The world's largest technology companies, including Apple, HP and Dell, have created a network of "electronic sweatshops" in China and should bear responsibility for a string of suicides among workers, a new report has claimed.
By Malcolm Moore, Shanghai
4:24PM BST 21 Jul 2011
As Apple celebrated record profits, and moved closer to becoming the world's most valuable company with a market capitalisation of over $360 billion, China Labor Watch (CLW), a New York-based rights group, presented its evidence about the true cost of our obsession with technology
China Labor Watch sent investigators to work on the production lines of ten major Chinese electronics factories, which assemble products for Apple, Dell and HP as well as Sony, Nokia, Motorola and many others.
Over an eight month period, the investigators also interviewed over 400 workers about conditions that they claim were not only unethical, but often also illegal under Chinese law.
Nine of the ten factories allegedly forced their workers to work as many as 40 extra hours of overtime each week and nine paid a basic wage that "did not provide workers with the means to afford basic living costs".
The report claimed that "on one HP assembly line, workers were required to complete their assigned task every three seconds, while continually standing over a ten-hour period".
One of the factories listed in the report allegedly had such "militant" bosses that workers were forbidden to speak during their 12-hour shifts.
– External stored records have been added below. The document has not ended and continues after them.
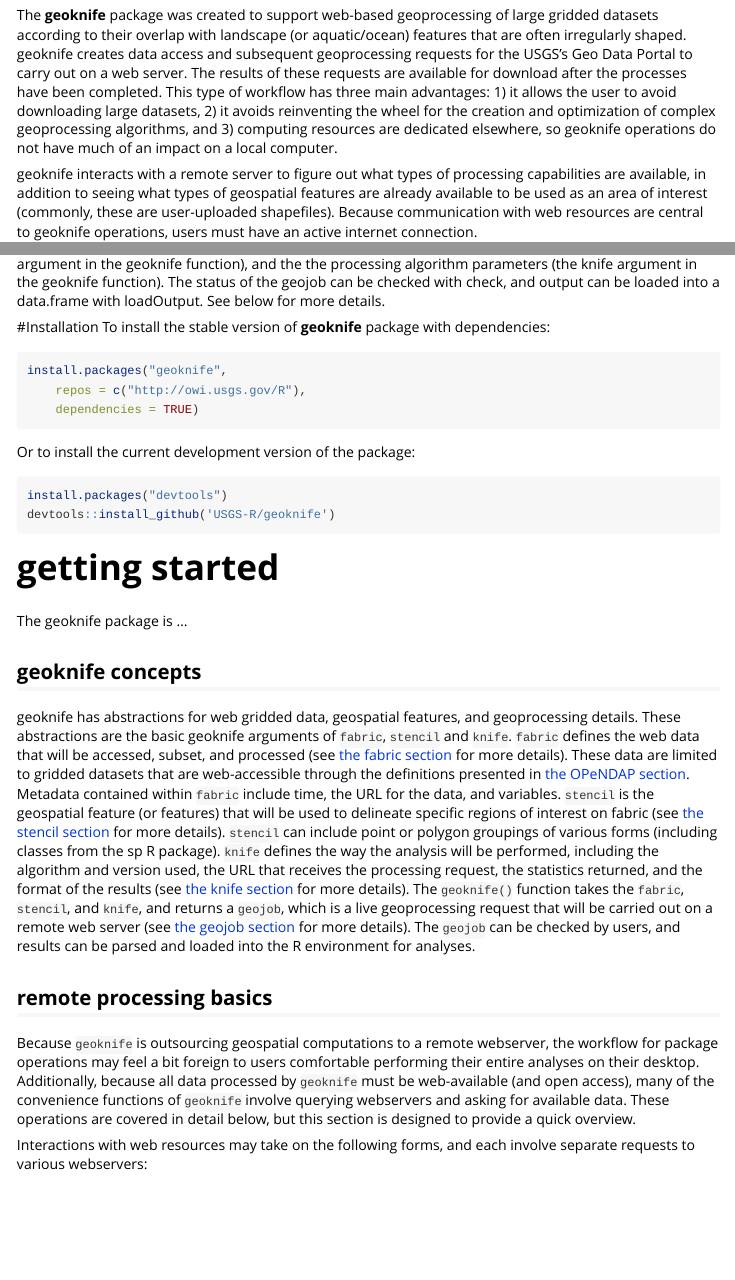
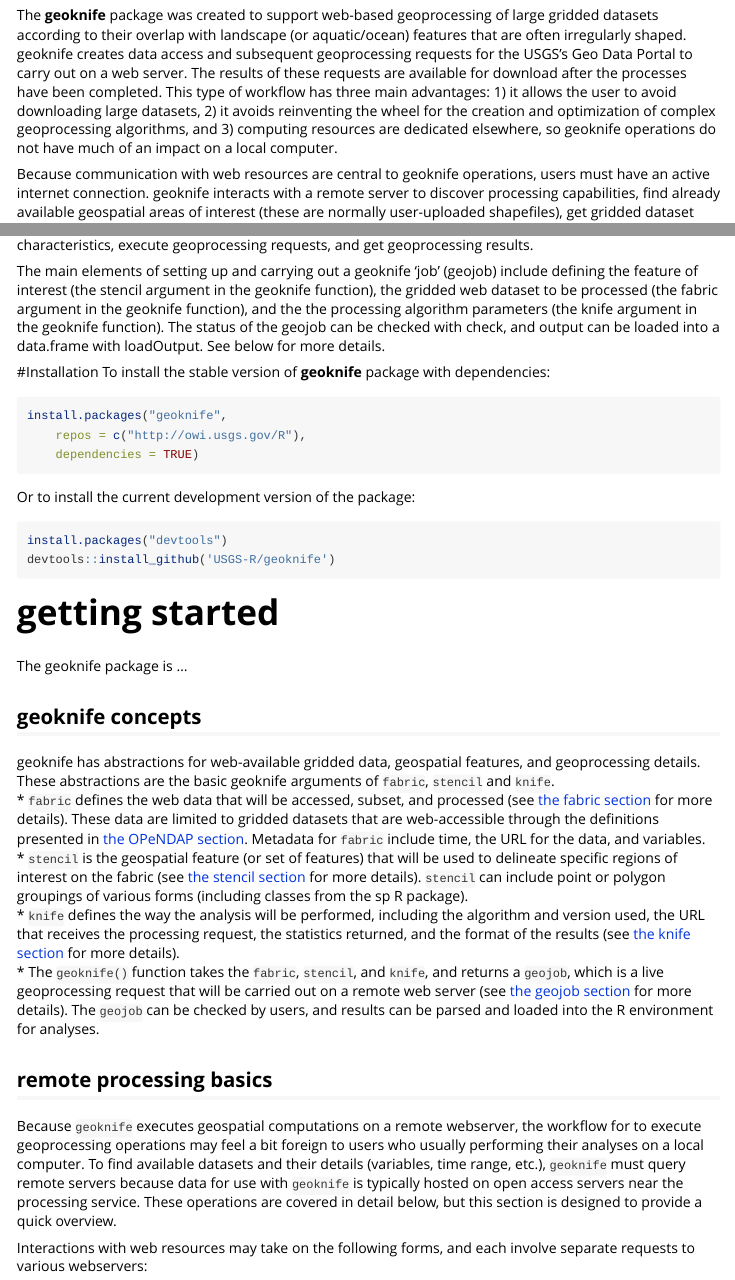
Before and after one commit to DOI-USGS/geoknife, an R Markdown document (vignettes/geoknife.Rmd): the page in a window 1100 px wide, from 180 px down, and a second part further down, joined at a grey line. Rendered offline with R 4.5, knitr and Pandoc, with nearby package versions; some code elsewhere in the file could not run offline; long lines of code are wrapped.

Commit message:
Suggested changes to descriptive text.

```diff
--- a/vignettes/geoknife.Rmd
+++ b/vignettes/geoknife.Rmd
@@ -26,7 +26,7 @@
 
 The **geoknife** package was created to support web-based geoprocessing of large gridded datasets according to their overlap with landscape (or aquatic/ocean) features that are often irregularly shaped. geoknife creates data access and subsequent geoprocessing requests for the USGS's Geo Data Portal to carry out on a web server. The results of these requests are available for download after the processes have been completed. This type of workflow has three main advantages: 1) it allows the user to avoid downloading large datasets, 2) it avoids reinventing the wheel for the creation and optimization of complex geoprocessing algorithms, and 3) computing resources are dedicated elsewhere, so geoknife operations do not have much of an impact on a local computer.
 
-geoknife interacts with a remote server to figure out what types of processing capabilities are available, in addition to seeing what types of geospatial features are already available to be used as an area of interest (commonly, these are user-uploaded shapefiles). Because communication with web resources are central to geoknife operations, users must have an active internet connection.
+Because communication with web resources are central to geoknife operations, users must have an active internet connection. geoknife interacts with a remote server to discover processing capabilities, find already available geospatial areas of interest (these are normally user-uploaded shapefiles), get gridded dataset characteristics, execute geoprocessing requests, and get geoprocessing results.
 
 The main elements of setting up and carrying out a geoknife 'job' (geojob) include defining the feature of interest (the stencil argument in the geoknife function), the gridded web dataset to be processed (the fabric argument in the geoknife function), and the the processing algorithm parameters (the knife argument in the geoknife function). The status of the geojob can be checked with check, and output can be loaded into a data.frame with loadOutput. See below for more details.
 
@@ -47,11 +47,14 @@
 The geoknife package is ...
 
 ## geoknife concepts
-geoknife has abstractions for web gridded data, geospatial features, and geoprocessing details. These abstractions are the basic geoknife arguments of `fabric`, `stencil` and `knife`. `fabric` defines the web data that will be accessed, subset, and processed (see [the fabric section](#gridded-data-fabric) for more details). These data are limited to gridded datasets that are web-accessible through the definitions presented in [the OPeNDAP section](#opendap). Metadata contained within `fabric` include time, the URL for the data, and variables. `stencil` is the geospatial feature (or features) that will be used to delineate specific regions of interest on fabric (see [the stencil section](#spatial-features-stencil) for more details). `stencil` can include point or polygon groupings of various forms (including classes from the sp R package). `knife` defines the way the analysis will be performed, including the algorithm and version used, the URL that receives the processing request, the statistics returned, and the format of the results (see [the knife section](#web-processing-details-knife) for more details).
-The `geoknife()` function takes the `fabric`, `stencil`, and `knife`, and returns a `geojob`, which is a live geoprocessing request that will be carried out on a remote web server (see [the geojob section](#geojob-details) for more details). The `geojob` can be checked by users, and results can be parsed and loaded into the R environment for analyses.
+geoknife has abstractions for web-available gridded data, geospatial features, and geoprocessing details. These abstractions are the basic geoknife arguments of `fabric`, `stencil` and `knife`.
+* `fabric` defines the web data that will be accessed, subset, and processed (see [the fabric section](#gridded-data-fabric) for more details). These data are limited to gridded datasets that are web-accessible through the definitions presented in [the OPeNDAP section](#opendap). Metadata for `fabric` include time, the URL for the data, and variables.
+* `stencil` is the geospatial feature (or set of features) that will be used to delineate specific regions of interest on the fabric (see [the stencil section](#spatial-features-stencil) for more details). `stencil` can include point or polygon groupings of various forms (including classes from the sp R package).
+* `knife` defines the way the analysis will be performed, including the algorithm and version used, the URL that receives the processing request, the statistics returned, and the format of the results (see [the knife section](#web-processing-details-knife) for more details).
+* The `geoknife()` function takes the `fabric`, `stencil`, and `knife`, and returns a `geojob`, which is a live geoprocessing request that will be carried out on a remote web server (see [the geojob section](#geojob-details) for more details). The `geojob` can be checked by users, and results can be parsed and loaded into the R environment for analyses.
 
 ## remote processing basics
-Because `geoknife` is outsourcing geospatial computations to a remote webserver, the workflow for package operations may feel a bit foreign to users comfortable performing their entire analyses on their desktop. Additionally, because all data processed by `geoknife` must be web-available (and open access), many of the convenience functions of `geoknife` involve querying webservers and asking for available data. These operations are covered in detail below, but this section is designed to provide a quick overview.
+Because `geoknife` executes geospatial computations on a remote webserver, the workflow for to execute geoprocessing operations may feel a bit foreign to users who usually performing their analyses on a local computer. To find available datasets and their details (variables, time range, etc.), `geoknife` must query remote servers because data for use with `geoknife` is typically hosted on open access servers near the processing service. These operations are covered in detail below, but this section is designed to provide a quick overview.
 
 Interactions with web resources may take on the following forms, and each involve separate requests to various webservers:
 
```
Some others are said to have made it impossible for workers to use the bathroom.
"Left to themselves, multinational companies and Chinese manufacturers will continue to pursue business and labour practices that ultimately abuse Chinese workers," the report said, noting that the entire industry is unregulated and that Apple only pays £3.99 to manufacture a £600 iPhone, leaving factories little option but to make profits by exploiting workers.
Earlier this week, another employee at Foxconn, the world's largest electronics manufacturer was found dead at the company's sprawling factory in the southern city of Shenzhen, where over 250,000 workers assemble gadgets for almost every major electronics company.
Last year, a suicide cluster at Foxconn claimed 14 lives and prompted intense scrutiny of the inhuman working practices in the electronics industry.
However, China Labour Watch said the industry had failed to change its ways and was still ruthlessly putting larger profits above a minimum standard of welfare for workers.
"Foxconn is not the only company that should bear responsibility for worker suicides: Apple, HP, Dell and other international companies should also be held responsible, as their goal of profit maximisation comes at the cost of the workers' wages and sub-optimal working conditions," the report argued.
In some factories, it is alleged, workers were not given contracts, or pay slips, and while there was a trade union in one factory, operated by Quanta, the world's largest laptop maker, "workers did not know if there are any representatives in the union or if any workers had ever had a meeting with the union".
One of the factories named in the report, run by MSI, a Taiwanese firm, said: "We admit that it is very common in the electronic industry to have long overtime hours, and we admit our factories in China need to take a long hard look at themselves." Another one, run by Tyco, said it disputed the accuracy of the report and accused China Labor Watch of not interviewing a representative sample. "We have a high turnover rate of workers in this industry," said a spokesman.
Apple, Dell, HP and Nokia did not return requests for a comment. In annual reports earlier this year, Apple revealed that child labour at its suppliers in China is worsening, with 91 children under the age of 16 being found in factories making Apple goods. Dell, meanwhile, admitted that only 46 per cent of its suppliers were following its rules.
Sony and Motorola both said they were committed to improving working conditions, but declined to comment further. "Many of these companies state that they are implementing far-reaching reforms, but we have yet to see any evidence of this," said Li Qiang, the executive director of CLW.